Oatmeal or cornmeal boxes, construction paper, markers, tape, child scissors, and white craft glue
What to do
Cut a strip of construction paper two inches taller and one inch longer than the distance around the box. Wrap the box in paper and leave one inch at the top and bottom. Tape the sides together. Cut slips into the paper at the top and bottom of the box. Fold and glue paper down all the way around the box for a drum. Use markers to draw designs around the drum. If you like, string a cord through holes cut into the top and bottom of the drum. Tie the ends together to wear the drum around the waist. Children may play the drum with their hands or make a simple drumstick out of a marshmallow and a plastic drinking straw.
Put on some music in which drumming is featured. Have a conversation about drums as you and your children work together. What do drums look like? What do they sound like? Discuss the pattern of rhythm and drumbeats. Can we repeat the rhythm of a favorite song? Can we create our own rhythms? Does nature have any rhythms? What would a deer running through the woods sound like, a bird flying to its nest, an approaching thunderstorm, or a flower bursting into bloom?
How will this help my children?
Skills involved in this project include listening, following directions, repeating or creating a pattern and connecting with the natural world.

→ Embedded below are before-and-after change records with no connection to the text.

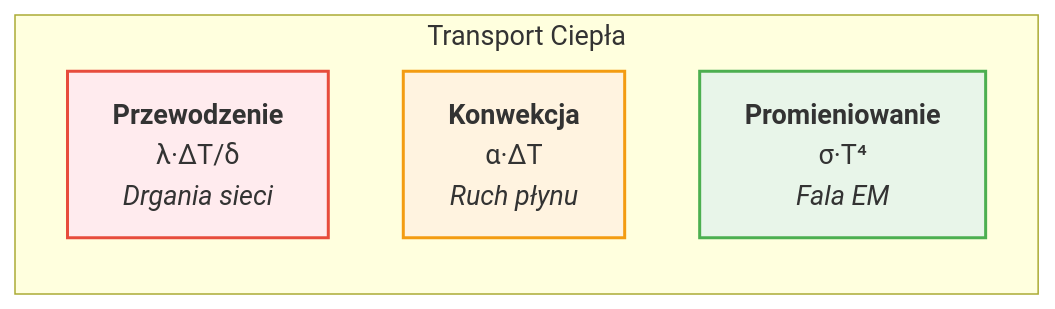
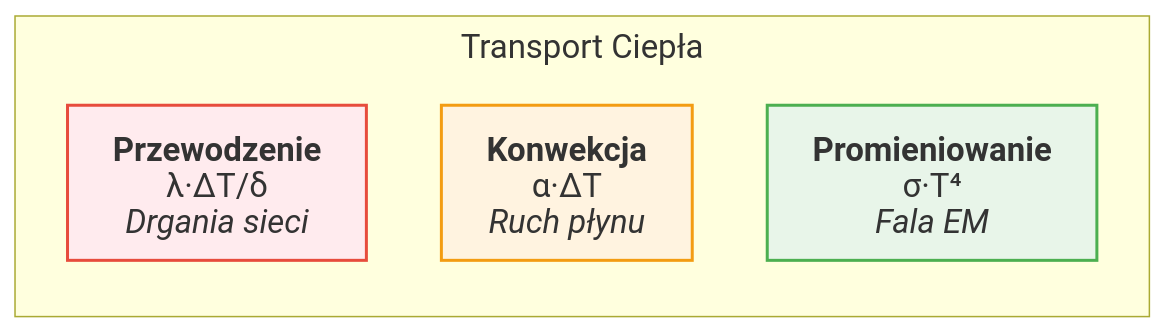
One commit to moondec/Termodynamika changed the first of 2 diagrams in Wyklady/14_Wymiana_Ciepla.qmd. Above: the diagram before and after it, drawn with Mermaid. The commit also changed other lines of this file and 84 other files, not shown here.

First line of the commit message:
Wykłady: diagramy mermaid bez ucinania i dopasowane do slajdów

````diff
--- a/Wyklady/14_Wymiana_Ciepla.qmd
+++ b/Wyklady/14_Wymiana_Ciepla.qmd
@@ -78,17 +78,21 @@
 ```{mermaid}
 %%| fig-align: center
-%%| fig-width: 10
-%%| fig-height: 1
 
-%%{init: {'theme': 'default', 'flowchart': { 'useMaxWidth': false, 'htmlLabels': true }, 'themeVariables': { 'fontSize': '18px', 'fontFamily': 'sans-serif' }}}%%
+%%{init: {'theme': 'default', 'flowchart': {'htmlLabels': false, 'wrappingWidth': 400, 'subGraphTitleMargin': {'top': 6, 'bottom': 16}}, 'themeVariables': {'fontSize': '22px', 'fontFamily': 'Arial, Helvetica, sans-serif'}, 'htmlLabels': false}}%%
 flowchart LR
     subgraph "Transport Ciepła"
-    A["<b>Przewodzenie</b><br>λ·ΔT/δ<br><em>Drgania sieci</em>"]
-    B["<b>Konwekcja</b><br>α·ΔT<br><em>Ruch płynu</em>"]
-    C["<b>Promieniowanie</b><br>σ·T⁴<br><em>Fala EM</em>"]
+    A["`**Przewodzenie**
+λ·ΔT/δ
+*Drgania sieci*`"]
+    B["`**Konwekcja**
+α·ΔT
+*Ruch płynu*`"]
+    C["`**Promieniowanie**
+σ·T⁴
+*Fala EM*`"]
     end
     
     style A fill:#ffebee,stroke:#e74c3c,stroke-width:2px
     style B fill:#fff3e0,stroke:#f39c12,stroke-width:2px
     style C fill:#e8f5e9,stroke:#4caf50,stroke-width:2px
 ```
````
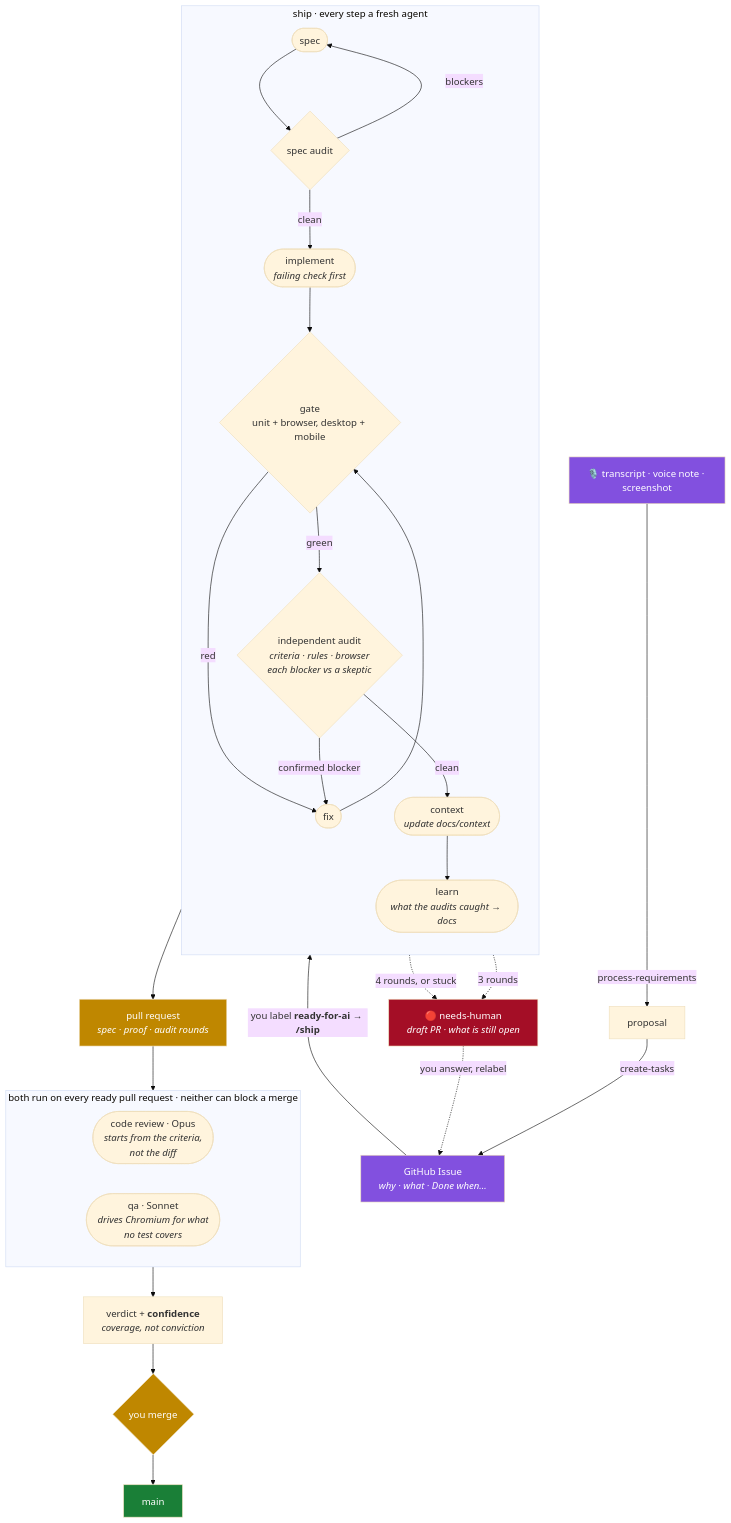
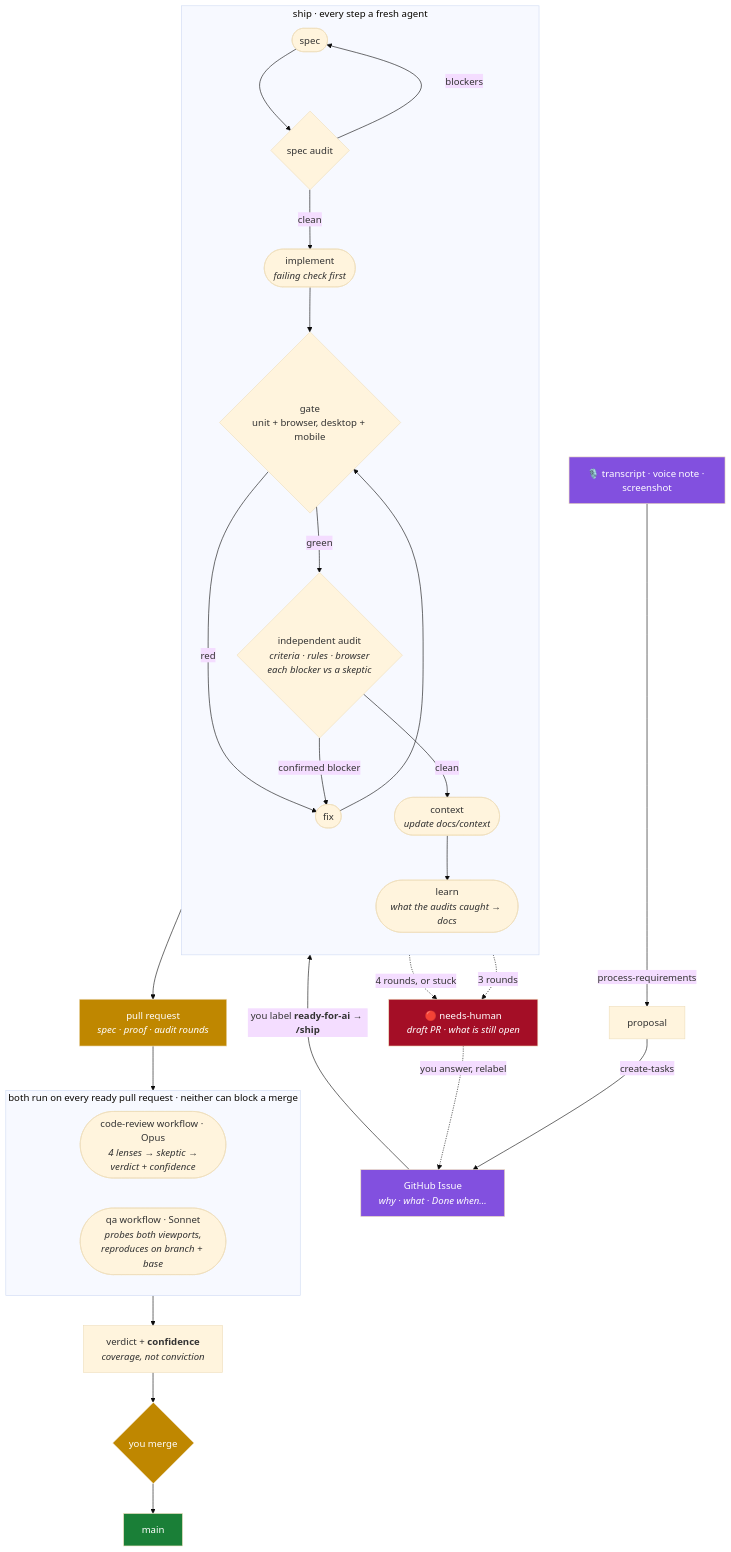
The first of 2 diagrams in README.md (EqualExperts/nam-2026-conference), drawn with Mermaid (base theme) before and after one commit. The commit also changed other lines of this file and 10 other files, not shown here.

First line of the commit message:
feat(harness): make code review and QA workflows, like ship

````diff
--- a/README.md
+++ b/README.md
@@ -33,51 +33,51 @@
 ```mermaid
 flowchart TB
     V["🎙️ transcript · voice note · screenshot"]
     P["proposal"]
     I["GitHub Issue<br/><i>why · what · Done when…</i>"]
     NH["🔴 needs-human<br/><i>draft PR · what is still open</i>"]
     PR["pull request<br/><i>spec · proof · audit rounds</i>"]
     V2["verdict + <b>confidence</b><br/><i>coverage, not conviction</i>"]
     H{"you merge"}
     M["main"]
 
     V -->|process-requirements| P
     P -->|create-tasks| I
     I -->|"you label <b>ready-for-ai</b> → <b>/ship</b>"| SP
 
     subgraph ship["ship · every step a fresh agent"]
         direction TB
         SP(["spec"]) --> SA{"spec audit"}
         SA -->|blockers| SP
         SA -->|clean| IM(["implement<br/><i>failing check first</i>"])
         IM --> VF{"gate<br/>unit + browser, desktop + mobile"}
         VF -->|green| CA{"independent audit<br/><i>criteria · rules · browser<br/>each blocker vs a skeptic</i>"}
         VF -->|red| FX(["fix"])
         CA -->|confirmed blocker| FX
         FX --> VF
         CA -->|clean| CX(["context<br/><i>update docs/context</i>"])
         CX --> LN(["learn<br/><i>what the audits caught → docs</i>"])
     end
 
     SA -.->|3 rounds| NH
     FX -.->|"4 rounds, or stuck"| NH
     NH -.->|you answer, relabel| I
     LN --> PR
     PR --> gates
     gates --> V2
     V2 --> H
     H --> M
 
     subgraph gates["both run on every ready pull request · neither can block a merge"]
         direction LR
-        CR(["code review · Opus<br/><i>starts from the criteria,<br/>not the diff</i>"])
-        QA(["qa · Sonnet<br/><i>drives Chromium for what<br/>no test covers</i>"])
+        CR(["code-review workflow · Opus<br/><i>4 lenses → skeptic →<br/>verdict + confidence</i>"])
+        QA(["qa workflow · Sonnet<br/><i>probes both viewports,<br/>reproduces on branch + base</i>"])
     end
 
     style V fill:#8250DF,color:#fff
     style I fill:#8250DF,color:#fff
     style NH fill:#A40E26,color:#fff
     style PR fill:#BF8700,color:#fff
     style H fill:#BF8700,color:#fff
     style M fill:#1A7F37,color:#fff
 ```
````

These are important prerequisites for learning, especially in music, math and science.
What else can we do?
Visit the library to look for books about drums. Children would enjoy accompanying you on drums as you read aloud. Suggested books include: "Jungle Drums" by Graeme Base, (a small warthog is given a set of magic drums) and "Drum, Chavi, Drum!" by Mayra L. Dole (a bilingual book with many rhythmic patterns to follow as Chavi proves that girls can play drums, too). Go to a parade or a concert and hear live music. Notice the different shapes and sizes of actual drums. Experiment with making drums out of different materials.